ICSA: ‘Some kind of concession needs to be got’ on BEAM
There are a “lot of problems” with the Beef Emergency Aid Measure (BEAM) – and a case needs to be put forward to get “some kind of concession”, according to the Irish Cattle and Sheep Farmers’ Association (ICSA).
ICSA general secretary Eddie Punch highlighted his concern to AgriLand over the requirement to reduce livestock manure nitrogen by 5%, compared to the reference period of July 1, 2018 to June 30, 2019
“It’s the 5% reduction that is the issue; we’re very concerned that farmers may have to give back money,” he explained.
It’s very difficult given the whole disruption with Covid-19 for people to get anything sorted in terms of selling stock or even in terms of liaising with their Teagasc advisor on where exactly they stand.

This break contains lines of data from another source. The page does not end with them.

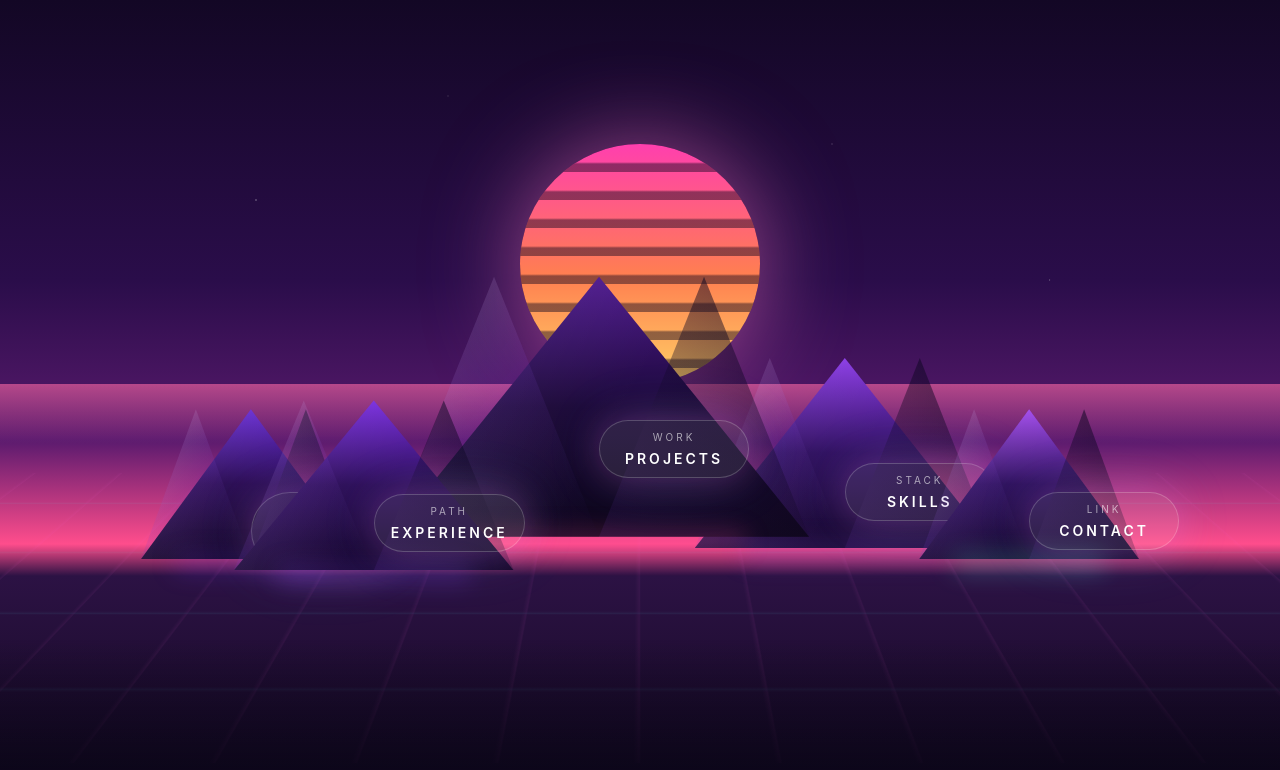
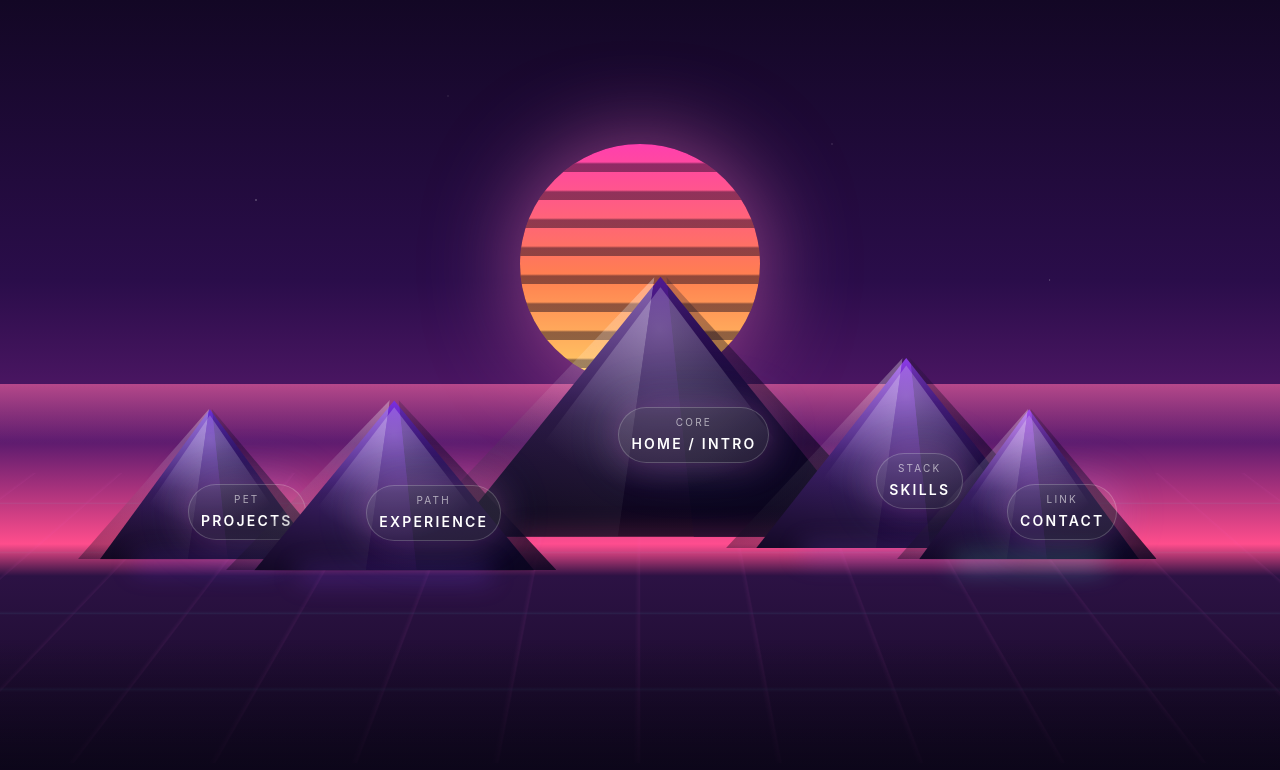
Before and after one commit to FrolovDre/about_me, a Next.js app: page / in a window 1280 px wide. Shown: the top 770 px of the page. Built offline with nearby package versions, Linux system fonts and the light colour scheme.

Commit message:
Remove binary assets from intro

```diff
--- a/components/ProjectCard.tsx
+++ b/components/ProjectCard.tsx
@@ -62,14 +62,6 @@ export default function ProjectCard({ project }: ProjectCardProps) {
       }}
     >
       <div className="project-spotlight pointer-events-none absolute inset-0 rounded-3xl opacity-0 transition duration-500 group-hover:opacity-100" />
-      <div className="relative overflow-hidden rounded-3xl">
-        <img
-          src={project.image}
-          alt={project.title}
-          className="h-44 w-full object-cover transition-transform duration-500 group-hover:scale-105"
-        />
-        <div className="pointer-events-none absolute inset-0 opacity-0 transition-opacity duration-500 group-hover:opacity-100 bg-gradient-to-tr from-neon-pink/30 via-transparent to-neon-cyan/40" />
-      </div>
       <div className="flex flex-1 flex-col gap-4 p-6">
         <div className="flex flex-wrap items-center gap-2 text-[11px] uppercase tracking-[0.2em] text-white/70">
           <span className="rounded-full border border-neon-pink/40 bg-neon-pink/10 px-3 py-1 font-medium text-neon-pink">
--- a/components/ProjectCase.tsx
+++ b/components/ProjectCase.tsx
@@ -44,7 +44,7 @@ export default function ProjectCase({ project }: ProjectCaseProps) {
           {profile.ui.projectCase.backLabel}
         </Link>
       </motion.div>
-      <motion.div variants={itemVariants} className="grid gap-8 lg:grid-cols-[1.2fr_0.8fr]">
+      <motion.div variants={itemVariants} className="grid gap-8">
         <div>
           <h1 className="text-4xl font-semibold text-white md:text-5xl">
             {project.title}
@@ -63,9 +63,6 @@ export default function ProjectCase({ project }: ProjectCaseProps) {
               </span>
             ))}
           </div>
-        </div>
-        <div className="overflow-hidden rounded-3xl border border-white/10 bg-white/5 shadow-glow">
-          <img src={project.image} alt={project.title} className="w-full h-full object-cover" />
         </div>
       </motion.div>
 
--- a/components/VaporMapDesktop.tsx
+++ b/components/VaporMapDesktop.tsx
@@ -23,35 +23,35 @@ const pyramidLayout: Record<
   }
 > = {
   home: {
-    left: '12%',
+    left: '52%',
+    bottom: '22%',
+    width: 420,
+    height: 260,
+    tone: 'linear-gradient(180deg, #4f1a8f 0%, #1b0838 55%, #0c0618 100%)',
+    glow: 'bg-[#ff4fa3]/30',
+  },
+  experience: {
+    left: '26%',
+    bottom: '16%',
+    width: 280,
+    height: 170,
+    tone: 'linear-gradient(180deg, #7a2fe0 0%, #2c0d58 55%, #140629 100%)',
+    glow: 'bg-[#8a45ff]/25',
+  },
+  projects: {
+    left: '8%',
     bottom: '18%',
     width: 220,
     height: 150,
-    tone: 'from-[#6a2fd4] via-[#2a0b52] to-[#120621]',
+    tone: 'linear-gradient(180deg, #6a2fd4 0%, #2a0b52 55%, #120621 100%)',
     glow: 'bg-[#7b39ff]/25',
   },
-  experience: {
-    left: '24%',
-    bottom: '16%',
-    width: 280,
-    height: 170,
-    tone: 'from-[#7a2fe0] via-[#2c0d58] to-[#140629]',
-    glow: 'bg-[#8a45ff]/25',
-  },
-  projects: {
-    left: '46%',
-    bottom: '22%',
-    width: 420,
-    height: 260,
-    tone: 'from-[#4f1a8f] via-[#1b0838] to-[#0c0618]',
-    glow: 'bg-[#ff4fa3]/30',
-  },
   skills: {
-    left: '70%',
+    left: '76%',
     bottom: '20%',
     width: 300,
     height: 190,
-    tone: 'from-[#8b3be6] via-[#2f0f5f] to-[#16072b]',
+    tone: 'linear-gradient(180deg, #8b3be6 0%, #2f0f5f 55%, #16072b 100%)',
     glow: 'bg-[#9a5bff]/25',
   },
   contact: {
@@ -59,7 +59,7 @@ const pyramidLayout: Record<
     bottom: '18%',
     width: 220,
     height: 150,
-    tone: 'from-[#a24bed] via-[#2d0f5c] to-[#15072c]',
+    tone: 'linear-gradient(180deg, #a24bed 0%, #2d0f5c 55%, #15072c 100%)',
     glow: 'bg-[#7df9ff]/25',
   },
 };
@@ -266,40 +266,45 @@ export default function VaporMapDesktop() {
                         }
                   }
                 >
+                  <div className="absolute inset-0 hidden md:block" aria-hidden="true">
                     <div
-                    className={`absolute inset-0 hidden bg-gradient-to-b ${layout.tone} md:block`}
+                      className="absolute inset-0"
                       style={{
                         clipPath: 'polygon(50% 0%, 100% 100%, 0 100%)',
+                        backgroundImage: layout.tone,
+                        filter: 'drop-shadow(0 20px 28px rgba(6, 3, 18, 0.65))',
                       }}
-                    aria-hidden="true"
                     />
                     <div
-                    className="absolute left-0 top-0 hidden h-full w-1/2 md:block"
+                      className="absolute inset-0"
                       style={{
-                      clipPath: 'polygon(50% 0%, 100% 100%, 0 100%)',
-                      background:
-                        'linear-gradient(130deg, rgba(255,255,255,0.18) 0%, rgba(120,60,200,0.15) 50%, rgba(10,5,30,0.2) 100%)',
+                        clipPath: 'polygon(50% 0%, 0 100%, 50% 100%)',
+                        backgroundImage:
+                          'linear-gradient(200deg, rgba(255,255,255,0.45) 0%, rgba(255,255,255,0.08) 55%, rgba(12,6,28,0.4) 100%)',
+                        transform: 'translateX(-10%) skewX(-8deg)',
+                        transformOrigin: 'bottom left',
                       }}
-                    aria-hidden="true"
                     />
                     <div
-                    className="absolute right-0 top-0 hidden h-full w-1/2 md:block"
+                      className="absolute inset-0"
                       style={{
-                      clipPath: 'polygon(50% 0%, 100% 100%, 0 100%)',
-                      background:
-                        'linear-gradient(220deg, rgba(10,5,30,0.65) 0%, rgba(20,8,40,0.3) 55%, rgba(120,60,200,0.12) 100%)',
+                        clipPath: 'polygon(50% 0%, 50% 100%, 100% 100%)',
+                        backgroundImage:
+                          'linear-gradient(330deg, rgba(10,5,30,0.85) 0%, rgba(10,5,30,0.35) 60%, rgba(255,255,255,0.06) 100%)',
+                        transform: 'translateX(8%) skewX(6deg)',
+                        transformOrigin: 'bottom right',
                       }}
-                    aria-hidden="true"
                     />
                     <div
-                    className="absolute inset-0 hidden opacity-60 md:block"
+                      className="absolute inset-0"
                       style={{
+                        clipPath: 'polygon(50% 4%, 90% 90%, 10% 90%)',
                         background:
-                        'linear-gradient(120deg, rgba(255,255,255,0.15) 0%, rgba(255,255,255,0) 55%)',
-                      clipPath: 'polygon(50% 0%, 100% 100%, 0 100%)',
+                          'radial-gradient(circle at 50% 20%, rgba(255,255,255,0.35) 0%, rgba(255,255,255,0) 55%)',
+                        opacity: 0.8,
                       }}
-                    aria-hidden="true"
                     />
+                  </div>
                   <div
                     className={`absolute -bottom-3 left-1/2 hidden h-4 w-[70%] -translate-x-1/2 rounded-full blur-md md:block ${layout.glow}`}
                     aria-hidden="true"
@@ -323,7 +328,7 @@ export default function VaporMapDesktop() {
                     className={
                       isMobile
                         ? 'relative'
-                        : 'absolute left-1/2 top-[55%] z-20 -translate-x-1/2 -translate-y-1/2'
+                        : 'absolute left-[40%] top-1/2 z-20 -translate-x-1/2 -translate-y-1/2'
                     }
                   />
                 </div>
@@ -408,7 +413,7 @@ function MapNode({
     <MotionButton
       type="button"
       onClick={handleActivate}
-      className={`group ${className ?? ''} z-20 inline-flex min-w-[150px] flex-col items-center gap-1 rounded-full border border-white/20 bg-white/10 px-4 py-2 text-center text-xs uppercase tracking-[0.25em] text-white/80 shadow-glow transition-transform focus-visible:ring-2 focus-visible:ring-neon-cyan ${
+      className={`group ${className ?? ''} z-20 inline-flex min-w-[150px] flex-col items-center gap-1 rounded-full border border-white/20 bg-white/10 px-4 py-2 text-center text-xs uppercase tracking-[0.25em] text-white/80 shadow-glow transition-transform focus-visible:ring-2 focus-visible:ring-neon-cyan md:min-w-0 md:max-w-[72%] md:px-3 md:py-2 md:text-[11px] md:leading-snug md:tracking-[0.2em] md:whitespace-normal ${
         isActive
           ? 'border-neon-cyan/80 text-neon-cyan shadow-glow-strong'
           : 'hover:border-neon-pink/70 hover:text-neon-pink'
--- a/components/Window.tsx
+++ b/components/Window.tsx
@@ -47,7 +47,12 @@ export default function Window({
   const headingId = useId();
   const descriptionId = useId();
   const containerRef = useRef<HTMLDivElement | null>(null);
-  const baseStyle = isMobile ? {} : { left: defaultPosition.left, top: defaultPosition.top };
+  const baseStyle = isMobile
+    ? {}
+    : {
+        left: defaultPosition.left,
+        top: `min(${defaultPosition.top}, calc(100vh - 5rem))`,
+      };
 
   const focusFirst = useCallback(() => {
     const container = containerRef.current;
@@ -99,7 +104,7 @@ export default function Window({
       aria-labelledby={headingId}
       aria-describedby={descriptionId}
       tabIndex={-1}
-      className={`window-shell pointer-events-auto absolute w-[min(720px,92vw)] max-w-full rounded-3xl border border-white/15 bg-vapor-dusk/80 text-white shadow-glow backdrop-blur-xl focus:outline-none md:w-[min(760px,68vw)] ${
+      className={`window-shell pointer-events-auto absolute max-h-[calc(100vh-2.5rem)] w-[min(720px,92vw)] max-w-full rounded-3xl border border-white/15 bg-vapor-dusk/80 text-white shadow-glow backdrop-blur-xl focus:outline-none md:w-[min(760px,68vw)] ${
         isMobile ? 'inset-4' : ''
       } ${isActive ? 'ring-2 ring-neon-cyan/60' : 'ring-1 ring-white/10'}`}
       style={{ ...baseStyle, ...style }}
@@ -146,7 +151,7 @@ export default function Window({
       <div id={descriptionId} className="sr-only">
         {profile.ui.map.windowLabels.description}
       </div>
-      <div className="max-h-[70vh] space-y-6 overflow-y-auto px-5 py-6 md:max-h-[72vh]">
+      <div className="max-h-[calc(100vh-10rem)] space-y-6 overflow-y-auto px-5 py-6 md:max-h-[calc(100vh-11rem)]">
         {children}
       </div>
     </motion.div>
--- a/data/profile.ts
+++ b/data/profile.ts
@@ -202,7 +202,7 @@ const profile: ProfileData = {
       label: 'Projects',
       href: '#projects',
       description: 'Кейсы с метриками и решениями.',
-      badge: 'WORK',
+      badge: 'PET',
       icon: '⬡',
     },
     {
@@ -262,7 +262,7 @@ const profile: ProfileData = {
     sections: {
       aboutTitle: 'Обо мне',
       skillsTitle: 'Навыки',
-      projectsTitle: 'Проекты',
+      projectsTitle: 'PET PROJECTS',
       projectsIntro:
         'Кейсы с фокусом на ценность для пользователя и влияние на бизнес.',
       experienceTitle: 'Опыт',
@@ -295,11 +295,10 @@ const profile: ProfileData = {
   contact: {
     email: '5rolov.a9dr8y@gmail.com',
     phone: '+7 (916) 9238213',
-    location: 'Москва (Планерная), Россия',
+    location: 'Москва',
     socials: [
-      { label: 'LinkedIn', url: 'https://linkedin.com/in/andreifrolov' },
-      { label: 'GitHub', url: 'https://github.com/FrolovDre' },
-      { label: 'Telegram', url: 'https://t.me/yourusername' },
+      { label: 'GitHub', url: 'https://github.com/FrolovDre/about_me' },
+      { label: 'Telegram', url: 'https://t.me/frolov_dre' },
     ],
   },
   // Навыки сгруппированы по категориям. Добавьте нужные и удалите лишние.
```
Also changed, not shown: components/windows/IntroWindow.tsx (+16 -0 lines). Lines whose indentation alone changed are shown as unchanged.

“Because it’s not that straightforward to do the calculation, particularly when we’re talking about finishers who have a lot of cattle coming in and going out all the time.”
Expanding on this he said:
“It sounds so simple to say ‘if you have 20 cows you must have one cow less’ – in theory that may be alright for a suckler farmer who has a very stable system of farming – but, even at that, that mightn’t do because people might have a few extra heifers for a few months longer, varying one year compared to another.
However, if you have a lot of cattle being traded in and out at different ages, and therefore different nitrogen figures, it becomes a lot more complex.
Continuing, Punch highlighted another issue: “With Covid-19, access to private advisors and Teagasc consultants is much more problematic, so there are a lot of people who can’t get their heads around what they need to do to meet the target.
“Now that we’re more than halfway through the [reference] year, from July to June, it becomes much more complex to solve the problem.
“In simple terms, if you had 20 cows and you got rid of one of them at the start of July 2020, yeah you’re fine, you might be on target.
But now that it’s January 2021, you’re really looking at getting rid of three cows in that scenario to meet the target if you haven’t done so already, because you’ve only five months left.
“We think there are a lot of problems with it, and it is linked to the fact that Covid has made everything a lot more difficult to operate as well.
“We think Minister McConalogue should be making these arguments in Brussels, really, and pushing for some kind of modification on this.
“Scrapping the 5% altogether would be ideal but some kind of concession needs to be got on this,” Punch concluded.